These craters present fascinating clues relating to the formation and evolution of the planet’s inside and environment.
4 new craters created by impacts on the floor of Mars were discovered by an international team of scientists working with NASA’s InSight mission. The team was able to calculate and confirm the impact locations using information from a seismometer and images obtained from the Mars Reconnaissance Orbiter. This is the first time scientists have been able to capture the dynamics of a Mars impact. The findings were recently published in the journal Nature Geoscience.
“Meteoroids and other projectiles in space can change the atmosphere and surface of any planet through impact,” said University of Maryland Geology Associate Professor Nicholas Schmerr, a co-author of the paper. “We’ve seen this on Earth, where these objects can hurtle through the atmosphere, hit the ground, and leave behind a crater. But before this, we’ve never been able to capture the dynamics of an impact on Mars, where there’s a much thinner atmosphere.”
When space projectiles penetrate the planetary atmosphere and strike the ground, they produce acoustic (sound waves that travel through fluid or gas) and seismic waves (waves that travel through a solid medium). Schmerr and his colleagues on InSight utilized these waves, which were measured by the SEIS (Seismic Experiment for Interior Structure) instrument on InSight, to determine the approximate positions of the resulting impact sites while observing the peculiar physics that controlled the projectiles’ movements. After that, the researchers confirmed the locations and accuracy of their models by comparing their estimates to images captured by high-resolution cameras.
These results show sources of seismic activity may be determined using planetary seismology, which is the study of earthquakes and associated events like volcanic eruptions. According to Schmerr, this ability may help researchers measure how often new impacts occur in the inner solar system, where both Mars and Earth reside—an observation essential to understanding the population of near-Earth objects like asteroids or rock fragments that may pose a danger to Earth.

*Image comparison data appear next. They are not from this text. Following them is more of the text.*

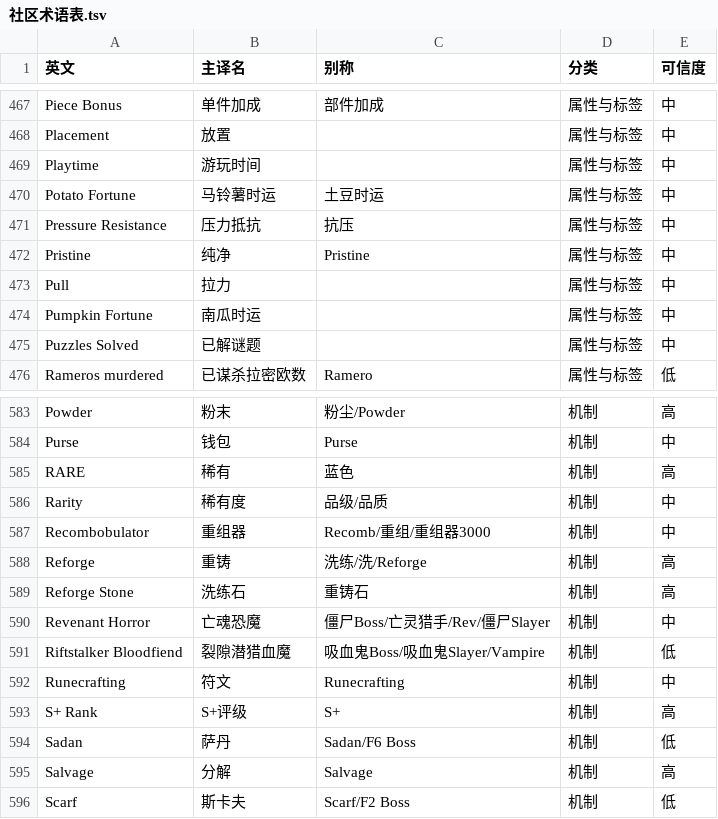
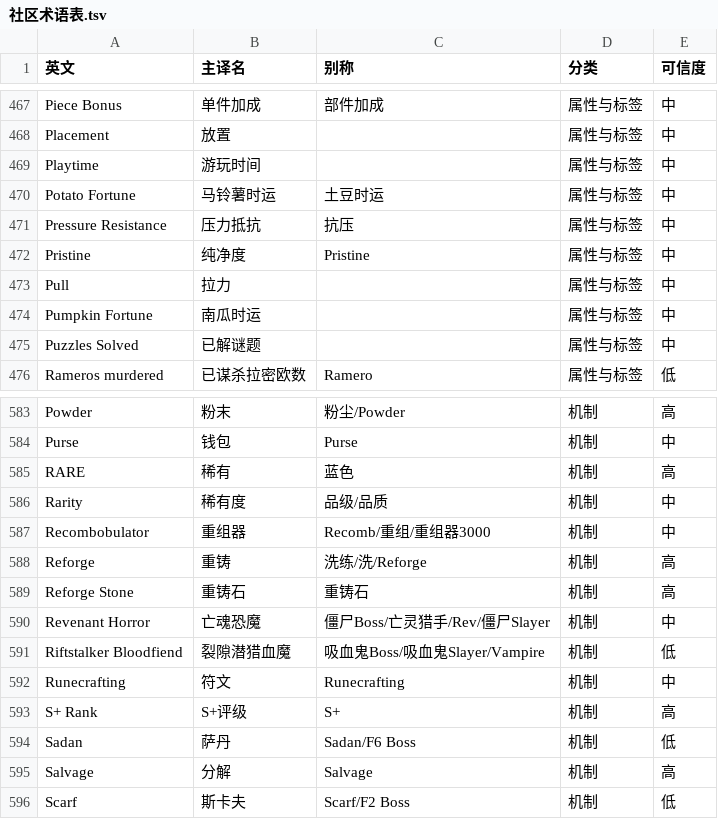
Before and after one commit to starlightgl/skyblock-zh-translator, a TSV file: data/社区术语表.tsv, drawn as a sheet; only a part is shown, gaps mark what is left out.

```diff
--- a/data/社区术语表.tsv
+++ b/data/社区术语表.tsv
@@ -471,3 +471,3 @@ Potato Fortune	马铃薯时运	土豆时运	属性与标签	中
 Pressure Resistance	压力抵抗	抗压	属性与标签	中
-Pristine	纯净	Pristine	属性与标签	中
+Pristine	纯净度	Pristine	属性与标签	中
 Pull	拉力		属性与标签	中
@@ -588,3 +588,3 @@ Recombobulator	重组器	Recomb/重组/重组器3000	机制	中
 Reforge	重铸	洗练/洗/Reforge	机制	高
-Reforge Stone	洗练石	重铸石	机制	高
+Reforge Stone	重铸石	重铸石	机制	高
 Revenant Horror	亡魂恐魔	僵尸Boss/亡灵猎手/Rev/僵尸Slayer	机制	中
```
Also changed, not shown: 9 other files.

Additionally, using images to determine the precise location of these impacts makes their associated acoustic and seismic waves invaluable for studying the Martian atmosphere and interior. With a better understanding of marsquake locations, scientists will be able to gather essential information about the planet, such as the size and solidity of its core or its heating processes. Geophysicists like Schmerr anticipate that new advances in planetary seismology will allow them to better investigate underlying tectonic activities and other sources of seismic activity within Mars. The findings ultimately bring researchers another step closer to understanding planetary formation and evolution.

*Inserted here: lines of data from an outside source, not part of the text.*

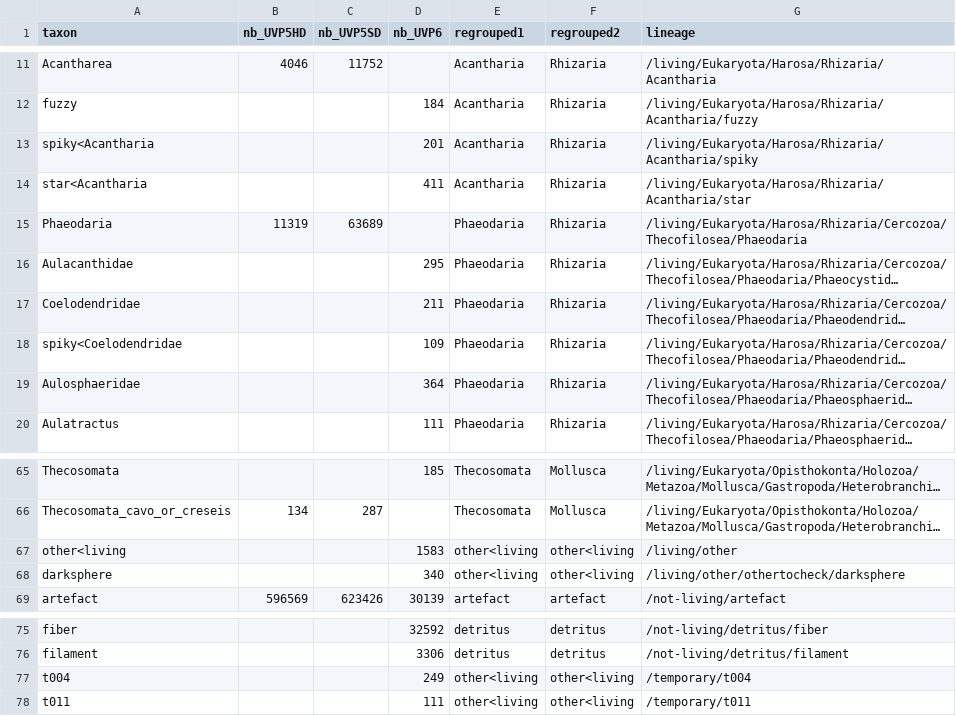
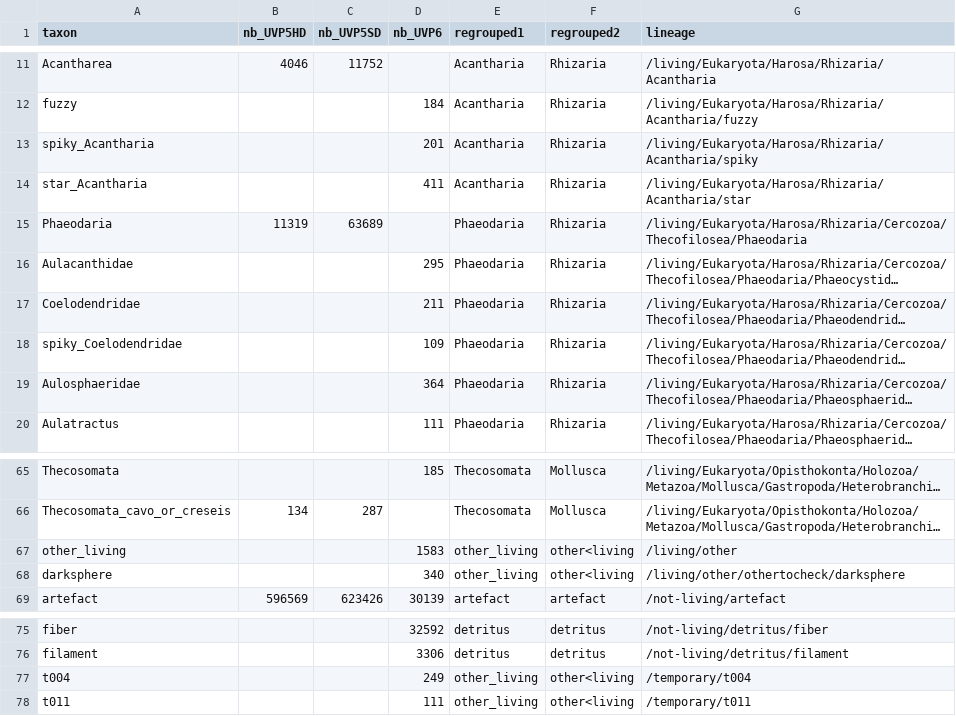
Before and after one commit to Mojtabamsd/PlanktonFusion, a CSV file: data_preparation/regrouping.csv, drawn as a sheet; only a part is shown, gaps mark what is left out; long unchanged cells end in …; the diff covers the shown part only; the diff names each change by its address in the sheet, - before the commit and + after, or states it on an @@ line.

```diff
--- a/data_preparation/regrouping.csv
+++ b/data_preparation/regrouping.csv
-A13 (taxon): spiky<Acantharia
+A13 (taxon): spiky_Acantharia
-A14 (taxon): star<Acantharia
+A14 (taxon): star_Acantharia
-A18 (taxon): spiky<Coelodendridae
+A18 (taxon): spiky_Coelodendridae
-A67 (taxon): other<living
+A67 (taxon): other_living
-E67:E68 (regrouped1): other<living
+E67:E68 (regrouped1): other_living
-E77:E78 (regrouped1): other<living
+E77:E78 (regrouped1): other_living
```
Also changed, not shown: 10 edited cells elsewhere in this file.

“Studying how impacts work on Mars is like opening a window into the fundamental processes of how terrestrial planets form,” Schmerr said. “All inner solar system planets share this commonality, including Earth.”
NASA’s InSight is a robotic lander designed to study the interior structure of Mars. Active since 2018, the lander is expected to continue the InSight mission until its ability to gather solar power is fully depleted.

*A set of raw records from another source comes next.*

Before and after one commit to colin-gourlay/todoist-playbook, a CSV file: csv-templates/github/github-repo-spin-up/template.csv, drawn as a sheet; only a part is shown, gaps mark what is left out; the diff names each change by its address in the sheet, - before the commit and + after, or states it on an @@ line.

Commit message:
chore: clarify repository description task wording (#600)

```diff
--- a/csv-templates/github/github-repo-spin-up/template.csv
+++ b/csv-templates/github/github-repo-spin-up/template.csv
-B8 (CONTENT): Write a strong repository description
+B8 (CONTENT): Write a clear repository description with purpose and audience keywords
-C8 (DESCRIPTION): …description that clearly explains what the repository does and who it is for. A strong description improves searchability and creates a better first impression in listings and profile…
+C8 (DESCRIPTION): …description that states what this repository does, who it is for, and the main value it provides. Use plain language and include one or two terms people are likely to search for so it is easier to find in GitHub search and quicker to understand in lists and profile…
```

Reference: “Newly formed craters on Mars located using seismic and acoustic wave data from InSight” by Raphael F. Garcia, Ingrid J. Daubar, Éric Beucler, Liliya V. Posiolova, Gareth S. Collins, Philippe Lognonné, Lucie Rolland, Zongbo Xu, Natalia Wójcicka, Aymeric Spiga, Benjamin Fernando, Gunnar Speth, Léo Martire, Andrea Rajšić, Katarina Miljković, Eleanor K. Sansom, Constantinos Charalambous, Savas Ceylan, Sabrina Menina, Ludovic Margerin, Rémi Lapeyre, Tanja Neidhart, Nicholas A. Teanby, Nicholas C. Schmerr, Mickaël Bonnin, Marouchka Froment, John F. Clinton, Ozgur Karatekin, Simon C. Stähler, Nikolaj L. Dahmen, Cecilia Durán, Anna Horleston, Taichi Kawamura, Matthieu Plasman, Géraldine Zenhäusern, Domenico Giardini, Mark Panning, Mike Malin and William Bruce Banerdt, 19 September 2022, Nature Geoscience.
This work was funded by NASA, the French Space Agency SNES and ANR, the UK Space Agency, IdEx Université de Paris, and the Center for Space and Earth Science of Los Alamos National Laboratory. This story does not necessarily reflect the views of these organizations.